Christine (USA, 2016): In 1974, Sarasota news reporter Christine Chubbuck responded to management pressures for more exciting stories by blowing her brains off on live TV. Since there is no mystery about her fate, this biopic focuses on the many factors that led her to take such drastic decision.
As depicted in the film, Christine Chubbuck (Rebecca Hall, Vicki Christina Barcelona) was the smartest reporter in the room, with hopes to go to a bigger market. Christine was also struggling with depression, infertility and an unrequited crush on the news anchor (Michael C. Hall, Dexter).

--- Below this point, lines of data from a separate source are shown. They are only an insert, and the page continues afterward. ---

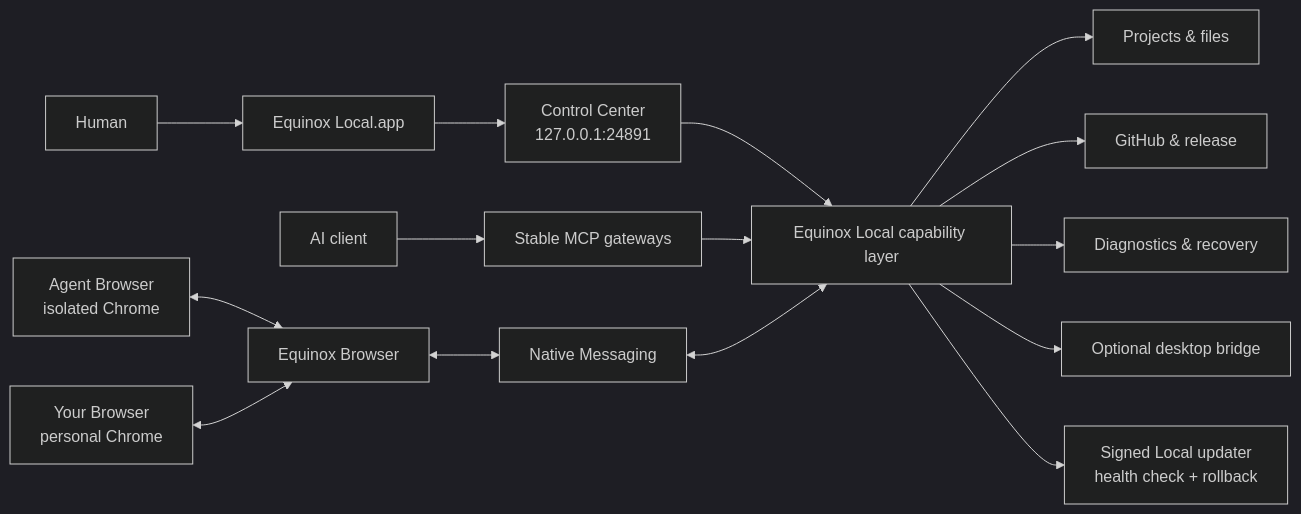
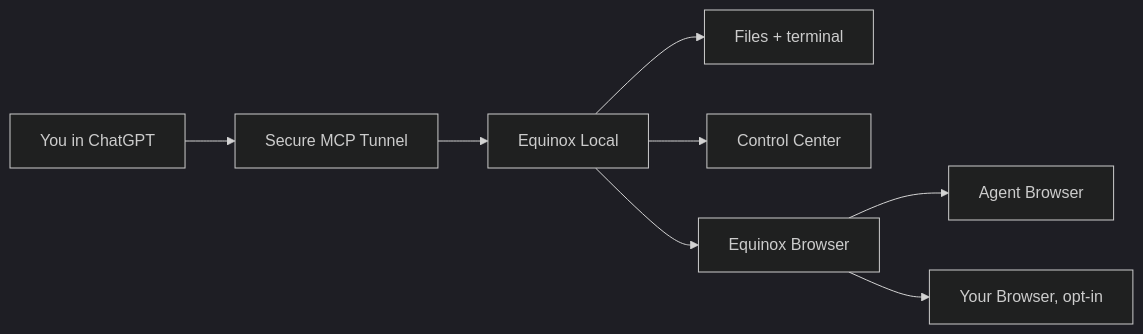
One commit to sametbasbug/equinox-local changed the diagram in README.md. Above: the diagram before and after it, drawn with Mermaid (dark theme). The commit also changed other lines of this file and 13 other files, not shown here.

````diff
--- a/README.md
+++ b/README.md
@@ -61,20 +97,10 @@
 ```mermaid
 flowchart LR
-    H[Human] --> APP[Equinox Local.app]
-    APP --> CC[Control Center\n127.0.0.1:24891]
-    A[AI client] --> MCP[Stable MCP gateways]
-    CC --> CORE[Equinox Local capability layer]
-    MCP --> CORE
-
-    CORE --> FILES[Projects & files]
-    CORE --> GIT[GitHub & release]
-    CORE --> RUNTIME[Diagnostics & recovery]
-    CORE --> PEEK[Optional desktop bridge]
-
-    AGENT[Agent Browser<br/>isolated Chrome] <--> EXT[Equinox Browser]
-    USER[Your Browser<br/>personal Chrome] <--> EXT
-    EXT <--> NM[Native Messaging]
-    NM <--> CORE
-
-    CORE --> UPDATE[Signed Local updater\nhealth check + rollback]
+    U[You in ChatGPT] --> T[Secure MCP Tunnel]
+    T --> L[Equinox Local]
+    L --> F[Files + terminal]
+    L --> C[Control Center]
+    L --> B[Equinox Browser]
+    B --> A[Agent Browser]
+    B --> Y[Your Browser, opt-in]
 ```
````
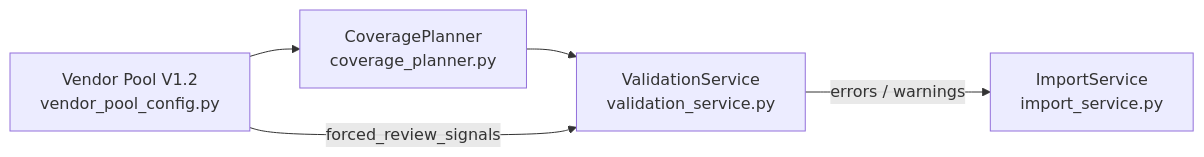
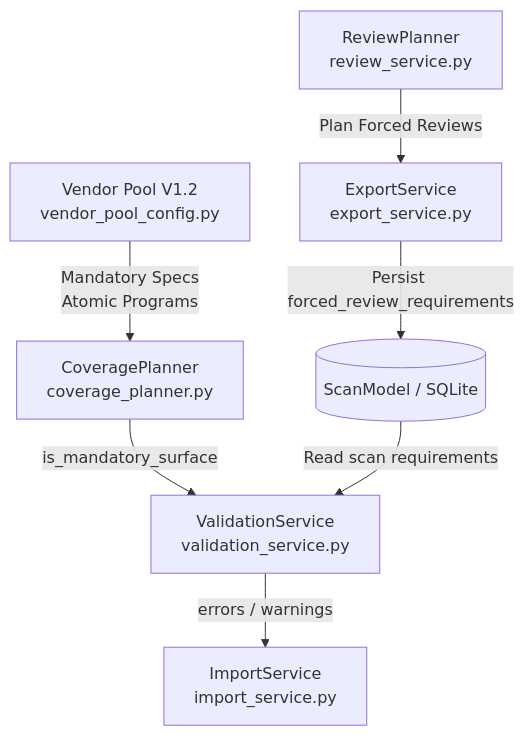
One commit to allin2/AI_Benefit_Radar changed the diagram in README.md. Above: the diagram before and after it, drawn with Mermaid. The commit also changed other lines of this file and 10 other files, not shown here.

Commit message:
feat(coverage & review): add atomic program specs, forced review persistence and 130 tests suite

````diff
--- a/README.md
+++ b/README.md
@@ -109,7 +109,9 @@
 ```mermaid
-graph LR
-    VP[Vendor Pool V1.2<br/>vendor_pool_config.py] --> CP[CoveragePlanner<br/>coverage_planner.py]
-    CP --> VS[ValidationService<br/>validation_service.py]
-    VP -->|forced_review_signals| VS
+graph TD
+    VP[Vendor Pool V1.2<br/>vendor_pool_config.py] -->|Mandatory Specs<br/>Atomic Programs| CP[CoveragePlanner<br/>coverage_planner.py]
+    CP -->|is_mandatory_surface| VS[ValidationService<br/>validation_service.py]
+    RP[ReviewPlanner<br/>review_service.py] -->|Plan Forced Reviews| ES[ExportService<br/>export_service.py]
+    ES -->|Persist forced_review_requirements| SM[(ScanModel / SQLite)]
+    SM -->|Read scan requirements| VS
     VS -->|errors / warnings| IS[ImportService<br/>import_service.py]
 ```
````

The film is broad but successful at exploring all the elements involved in Chubbuck’s suicide. But the movie’s biggest asset is a powerhouse performance by Rebecca Hall, who builds a sympathetic character without betraying the integrity of the person who inspired it. If Christine wasn’t an indie struggling with distribution, I would call Hall a shoe-in for an Oscar nomination. Three planets.Continue reading “TIFF ’16 – Day 7: Christine, Sand Storm”
Deepwater Horizon (USA, 2016): Given director Peter Berg’s previous output (the disreputable Lone Survivor), I was honestly expecting this movie would be on British Petroleum’s side. Thankfully, Deepwater Horizon sticks to the official story and slaps some action scenes for good measure.
Berg’s go-to leading man, Mark Wahlberg, is Mike Williams, the second in command at the ill-fated oil platform. Because of greed inspired BP directives, a number of security checks are bypassed, so when they finally agree to a checkup, all hell breaks loose.
Even though Berg goes way over the top with the jargon, the filmmaker does a good job explaining the events that lead to the oil spilling (the environmental catastrophe that ensued is only mentioned in passing). But for all the didactic exposition and superb execution of complex action sequences, the characters are one-trait ponies. Kate Hudson is in this movie solely to pace around the house and look worried (and gorgeous). Two and a half planets.Continue reading “TIFF ’16 – Day 6: Deepwater Horizon, Mean Dreams, Manchester by the Sea, The Salesman”